Activity of 1 g of carbon if 1 in 10^12 atoms are carbon-14

In summary: It is negligible in that it makes up an insignificant portion of the mass of 1 gram of carbon. No scale could detect its contribution. So when measuring out the 1 gram sample, you can consider it to be pure C12. In order to determine the number of C14 atoms that came along for the ride, you look at the abundance ratio.
  • #1
WhiteWolf98
86
5

Homework Statement

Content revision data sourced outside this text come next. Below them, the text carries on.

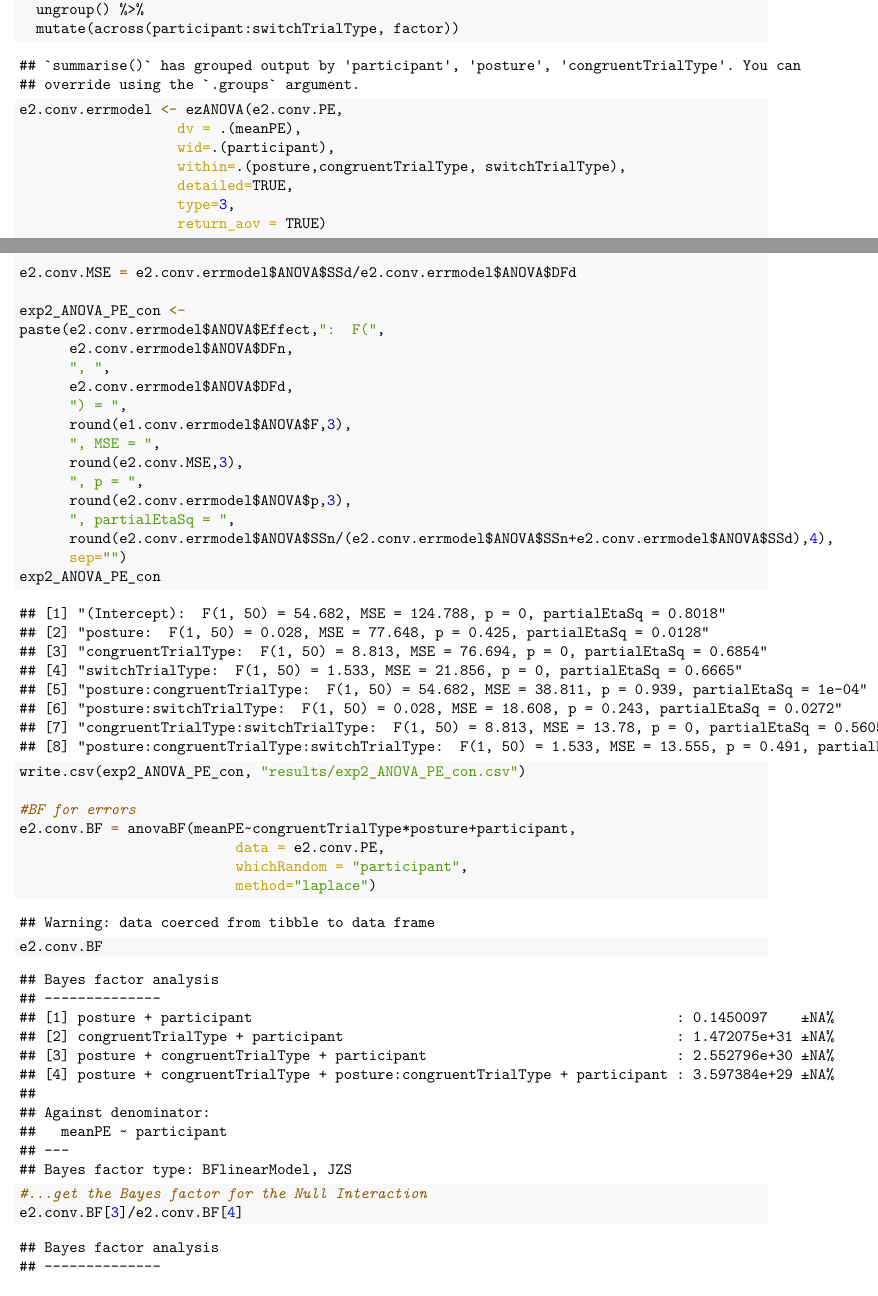
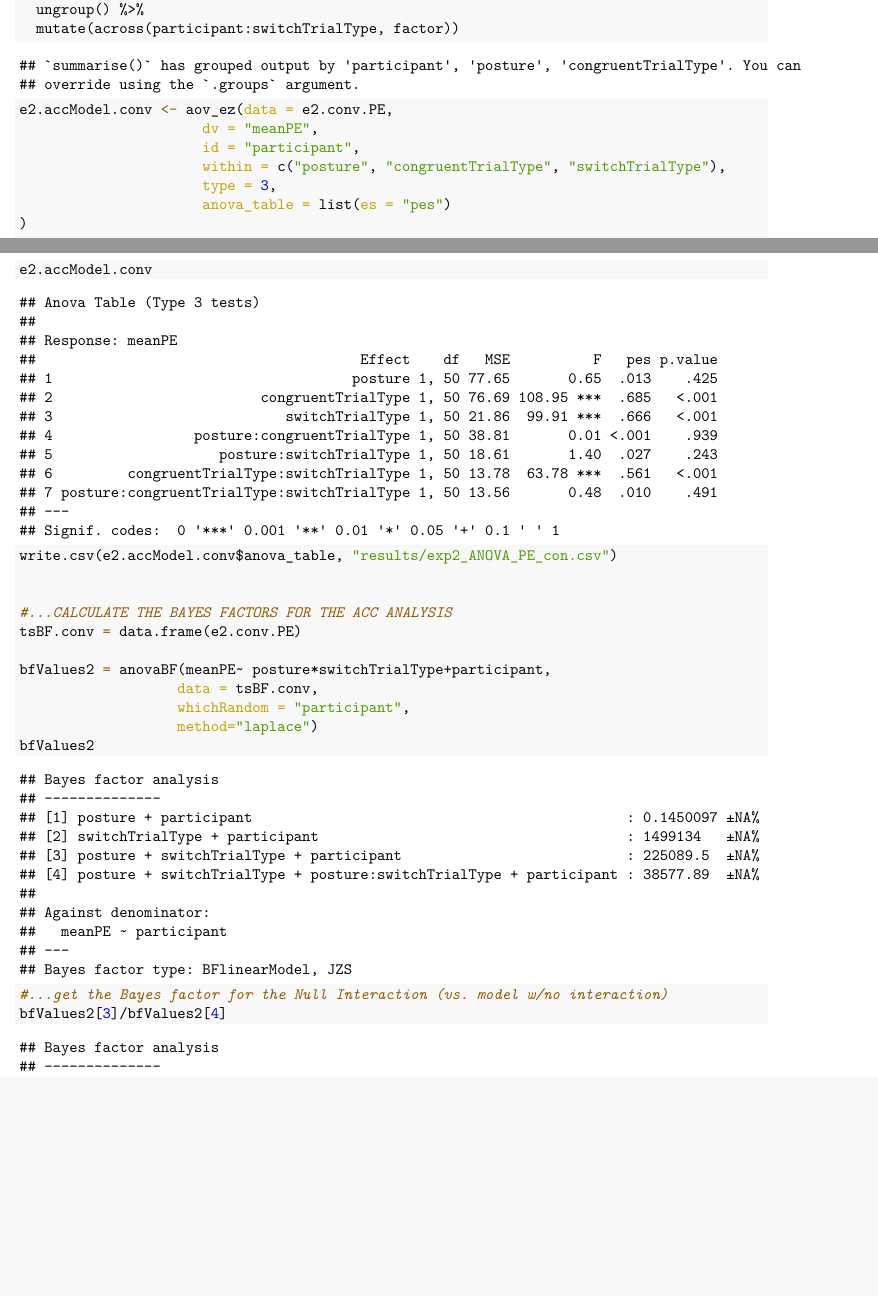
Before and after one commit to lmarusich/smith-replication, an R Markdown document (smith_rep_analysis.Rmd): two parts of pages 64 and 65 of 72, joined at a grey line, cut so that both start at the same text, the shorter picture padded with empty space. The pictures show the output file smith_rep_analysis.pdf that the author committed with the source.

Commit message:
fix anova and bf for exp 2 conventional

```diff
--- a/results/exp2_ANOVA_PE_con.csv
+++ b/results/exp2_ANOVA_PE_con.csv
@@ -1,9 +0,0 @@
-"","x"
-"1","(Intercept):  F(1, 50) = 54.682, MSE = 124.788, p = 0, partialEtaSq = 0.8018"
-"2","posture:  F(1, 50) = 0.028, MSE = 77.648, p = 0.425, partialEtaSq = 0.0128"
-"3","congruentTrialType:  F(1, 50) = 8.813, MSE = 76.694, p = 0, partialEtaSq = 0.6854"
-"4","switchTrialType:  F(1, 50) = 1.533, MSE = 21.856, p = 0, partialEtaSq = 0.6665"
-"5","posture:congruentTrialType:  F(1, 50) = 54.682, MSE = 38.811, p = 0.939, partialEtaSq = 1e-04"
-"6","posture:switchTrialType:  F(1, 50) = 0.028, MSE = 18.608, p = 0.243, partialEtaSq = 0.0272"
-"7","congruentTrialType:switchTrialType:  F(1, 50) = 8.813, MSE = 13.78, p = 0, partialEtaSq = 0.5605"
-"8","posture:congruentTrialType:switchTrialType:  F(1, 50) = 1.533, MSE = 13.555, p = 0.491, partialEtaSq = 0.0095"
--- a/smith_rep_analysis.Rmd
+++ b/smith_rep_analysis.Rmd
@@ -1610,41 +1610,3 @@ e2.conv.PE <- task_switching_raw.conventional %>%
   ungroup() %>%
   mutate(across(participant:switchTrialType, factor))
 
-e2.conv.errmodel <- ezANOVA(e2.conv.PE,
-                   dv = .(meanPE),
-                   wid=.(participant),
-                   within=.(posture,congruentTrialType, switchTrialType),
-                   detailed=TRUE,
-                   type=3,
-                   return_aov = TRUE)
-
-
-e2.conv.MSE = e2.conv.errmodel$ANOVA$SSd/e2.conv.errmodel$ANOVA$DFd
-
-exp2_ANOVA_PE_con <-
-paste(e2.conv.errmodel$ANOVA$Effect,":  F(",
-      e2.conv.errmodel$ANOVA$DFn,
-      ", ",
-      e2.conv.errmodel$ANOVA$DFd,
-      ") = ",
-      round(e1.conv.errmodel$ANOVA$F,3),
-      ", MSE = ",
-      round(e2.conv.MSE,3),
-      ", p = ",
-      round(e2.conv.errmodel$ANOVA$p,3),
-      ", partialEtaSq = ",
-      round(e2.conv.errmodel$ANOVA$SSn/(e2.conv.errmodel$ANOVA$SSn+e2.conv.errmodel$ANOVA$SSd),4),
-      sep="")
-exp2_ANOVA_PE_con
-
-write.csv(exp2_ANOVA_PE_con, "results/exp2_ANOVA_PE_con.csv")
-
-#BF for errors
-e2.conv.BF = anovaBF(meanPE~congruentTrialType*posture+participant,
-                          data = e2.conv.PE,
-                          whichRandom = "participant",
-                          method="laplace")
-e2.conv.BF
-
-#...get the Bayes factor for the Null Interaction
-e2.conv.BF[3]/e2.conv.BF[4]
@@ -1651,0 +1614,24 @@ e2.conv.BF[3]/e2.conv.BF[4]
+e2.accModel.conv <- aov_ez(data = e2.conv.PE,
+                      dv = "meanPE",
+                      id = "participant",
+                      within = c("posture", "congruentTrialType", "switchTrialType"),
+                      type = 3,
+                      anova_table = list(es = "pes")
+)
+
+e2.accModel.conv
+
+write.csv(e2.accModel.conv$anova_table, "results/exp2_ANOVA_PE_con.csv")
+
+
+#...CALCULATE THE BAYES FACTORS FOR THE ACC ANALYSIS
+tsBF.conv = data.frame(e2.conv.PE)
+
+bfValues2 = anovaBF(meanPE~ posture*switchTrialType+participant,
+                   data = tsBF.conv,
+                   whichRandom = "participant",
+                   method="laplace")
+bfValues2
+
+#...get the Bayes factor for the Null Interaction (vs. model w/no interaction)
+bfValues2[3]/bfValues2[4]
```
Also changed, not shown: smith_rep_analysis.pdf, results/exp2_ANOVA_PE_con.csv (8 more changed lines), smith_rep_analysis.Rmd (5 more changed lines).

Carbon-14 decays by β emission and has a half-life of 5570 years.
  1. What is the decay constant of carbon-14?
  2. What is the activity of 1 g of carbon if 1 in 1012 atoms are carbon-14?
  3. After what time will the activity per gram have fallen to 3 Bq?

Homework Equations


λt½ = ln(2)
A = A0e-λt
A = λN

The Attempt at a Solution


Question 1[/B]
λt½ = ln(2)
λ= ln(2)/5570
= 1.24 * 10-4 year-1

Question 2
Mr of carbon-14 is 14 g mol-1
1 mol = 6.022*1023 atoms
Atoms in 1 g = (6.022*1023)/14
= 4.30*1022 atoms

Don't know what to do from here. Any help would be appreciated.

Thanks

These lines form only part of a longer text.